#### Exercise objective
Copy the data. Keep every character as given.

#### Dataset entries
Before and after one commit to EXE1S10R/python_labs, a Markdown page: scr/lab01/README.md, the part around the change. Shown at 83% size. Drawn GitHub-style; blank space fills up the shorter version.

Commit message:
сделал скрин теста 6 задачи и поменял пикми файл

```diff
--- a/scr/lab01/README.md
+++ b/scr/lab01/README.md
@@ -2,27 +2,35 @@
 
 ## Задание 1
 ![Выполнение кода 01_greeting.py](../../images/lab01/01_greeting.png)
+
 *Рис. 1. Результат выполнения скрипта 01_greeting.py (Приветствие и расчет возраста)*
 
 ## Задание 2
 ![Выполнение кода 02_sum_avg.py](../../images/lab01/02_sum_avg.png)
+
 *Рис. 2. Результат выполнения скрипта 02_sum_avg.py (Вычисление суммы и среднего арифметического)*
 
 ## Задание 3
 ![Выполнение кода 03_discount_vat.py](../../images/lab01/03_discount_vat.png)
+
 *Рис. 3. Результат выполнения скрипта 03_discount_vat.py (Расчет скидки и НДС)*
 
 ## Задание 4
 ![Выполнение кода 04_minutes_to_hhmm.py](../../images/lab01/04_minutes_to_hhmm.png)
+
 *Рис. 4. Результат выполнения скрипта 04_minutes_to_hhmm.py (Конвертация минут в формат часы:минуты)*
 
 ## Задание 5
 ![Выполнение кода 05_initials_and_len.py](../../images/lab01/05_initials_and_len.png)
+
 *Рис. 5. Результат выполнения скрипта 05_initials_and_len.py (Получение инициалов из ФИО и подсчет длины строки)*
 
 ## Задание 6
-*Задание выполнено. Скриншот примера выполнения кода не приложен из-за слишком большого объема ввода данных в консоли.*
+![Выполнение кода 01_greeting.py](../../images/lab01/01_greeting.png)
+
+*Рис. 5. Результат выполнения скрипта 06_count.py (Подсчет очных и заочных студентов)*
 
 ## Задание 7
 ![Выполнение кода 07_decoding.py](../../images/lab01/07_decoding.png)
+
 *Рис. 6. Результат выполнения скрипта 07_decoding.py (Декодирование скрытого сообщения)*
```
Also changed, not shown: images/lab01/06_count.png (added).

#### Answer
Before and after one commit to EXE1S10R/python_labs, a Markdown page: scr/lab01/README.md, the part around the change. Shown at 83% size. Drawn GitHub-style; blank space fills up the shorter version.

Commit message:
сделал скрин теста 6 задачи и поменял пикми файл

```diff
--- a/scr/lab01/README.md
+++ b/scr/lab01/README.md
@@ -2,27 +2,35 @@
 
 ## Задание 1
 ![Выполнение кода 01_greeting.py](../../images/lab01/01_greeting.png)
+
 *Рис. 1. Результат выполнения скрипта 01_greeting.py (Приветствие и расчет возраста)*
 
 ## Задание 2
 ![Выполнение кода 02_sum_avg.py](../../images/lab01/02_sum_avg.png)
+
 *Рис. 2. Результат выполнения скрипта 02_sum_avg.py (Вычисление суммы и среднего арифметического)*
 
 ## Задание 3
 ![Выполнение кода 03_discount_vat.py](../../images/lab01/03_discount_vat.png)
+
 *Рис. 3. Результат выполнения скрипта 03_discount_vat.py (Расчет скидки и НДС)*
 
 ## Задание 4
 ![Выполнение кода 04_minutes_to_hhmm.py](../../images/lab01/04_minutes_to_hhmm.png)
+
 *Рис. 4. Результат выполнения скрипта 04_minutes_to_hhmm.py (Конвертация минут в формат часы:минуты)*
 
 ## Задание 5
 ![Выполнение кода 05_initials_and_len.py](../../images/lab01/05_initials_and_len.png)
+
 *Рис. 5. Результат выполнения скрипта 05_initials_and_len.py (Получение инициалов из ФИО и подсчет длины строки)*
 
 ## Задание 6
-*Задание выполнено. Скриншот примера выполнения кода не приложен из-за слишком большого объема ввода данных в консоли.*
+![Выполнение кода 01_greeting.py](../../images/lab01/01_greeting.png)
+
+*Рис. 5. Результат выполнения скрипта 06_count.py (Подсчет очных и заочных студентов)*
 
 ## Задание 7
 ![Выполнение кода 07_decoding.py](../../images/lab01/07_decoding.png)
+
 *Рис. 6. Результат выполнения скрипта 07_decoding.py (Декодирование скрытого сообщения)*
```
Also changed, not shown: images/lab01/06_count.png (added).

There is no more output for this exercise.